Your instructions: Write out every record below exactly as it appears, omitting the pictures.

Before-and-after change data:

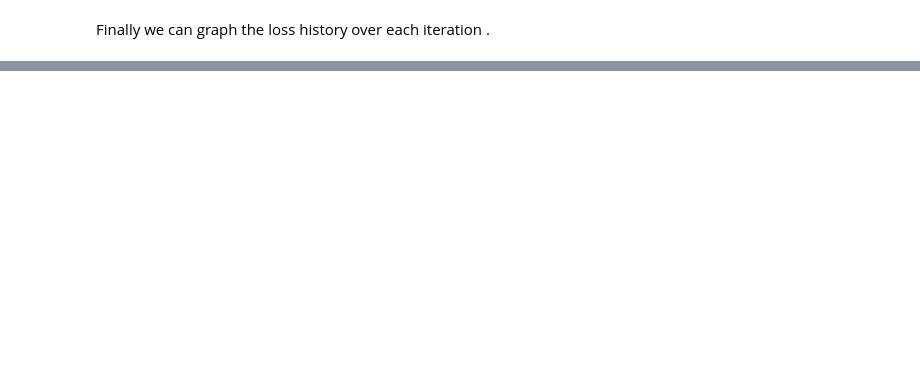
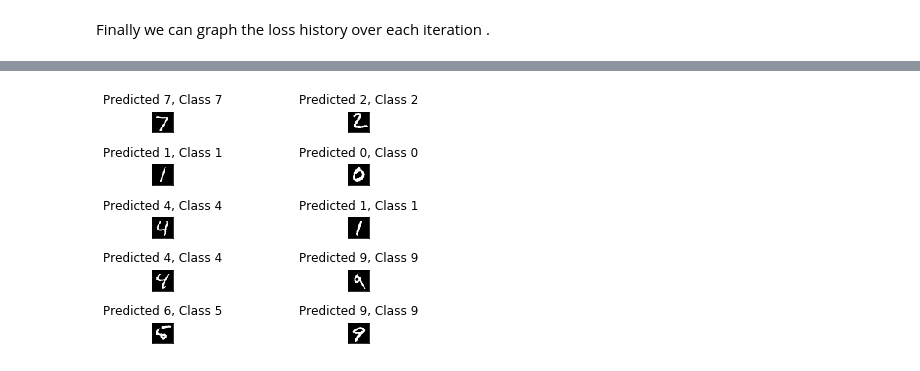
Before and after one commit to Innova4DLab/ChinaDeepLearningCourse, a Jupyter notebook: mnist-mlp.ipynb, the cells around one changed output, grey strips where cells are left out. Cells and saved outputs as stored; diff of their text form; code cells hidden in the pictures; blank space fills up the shorter version.

```diff
--- a/mnist-mlp.ipynb
+++ b/mnist-mlp.ipynb
@@ -254,0 +249,14 @@ plt.show()
+# %%
+predicted_classes = model.predict_classes(x_test[0:10])# predict the first 10 samples
+x_test = x_test.reshape(x_test.shape[0], 28, 28)# reshape the test set to the original shape for image plotting
+
+for i, predicted_class in enumerate(predicted_classes):
+    plt.subplot(5,2,i+1)
+    plt.tight_layout()#add margin between each image
+    plt.imshow(x_test[i], cmap='Greys_r', interpolation='none')
+    plt.title("Predicted {}, Class {}".format(predicted_class, numpy.argmax(y_test[i])), y=1.08)
+    plt.xticks([])
+    plt.yticks([])
+plt.show()
+# %% [output]
+[figure, added]
```
Also changed, not shown: parts of 7 cells of this notebook.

Reply to the task:
Before and after one commit to Innova4DLab/ChinaDeepLearningCourse, a Jupyter notebook: mnist-mlp.ipynb, the cells around one changed output, grey strips where cells are left out. Cells and saved outputs as stored; diff of their text form; code cells hidden in the pictures; blank space fills up the shorter version.

```diff
--- a/mnist-mlp.ipynb
+++ b/mnist-mlp.ipynb
@@ -254,0 +249,14 @@ plt.show()
+# %%
+predicted_classes = model.predict_classes(x_test[0:10])# predict the first 10 samples
+x_test = x_test.reshape(x_test.shape[0], 28, 28)# reshape the test set to the original shape for image plotting
+
+for i, predicted_class in enumerate(predicted_classes):
+    plt.subplot(5,2,i+1)
+    plt.tight_layout()#add margin between each image
+    plt.imshow(x_test[i], cmap='Greys_r', interpolation='none')
+    plt.title("Predicted {}, Class {}".format(predicted_class, numpy.argmax(y_test[i])), y=1.08)
+    plt.xticks([])
+    plt.yticks([])
+plt.show()
+# %% [output]
+[figure, added]
```
Also changed, not shown: parts of 7 cells of this notebook.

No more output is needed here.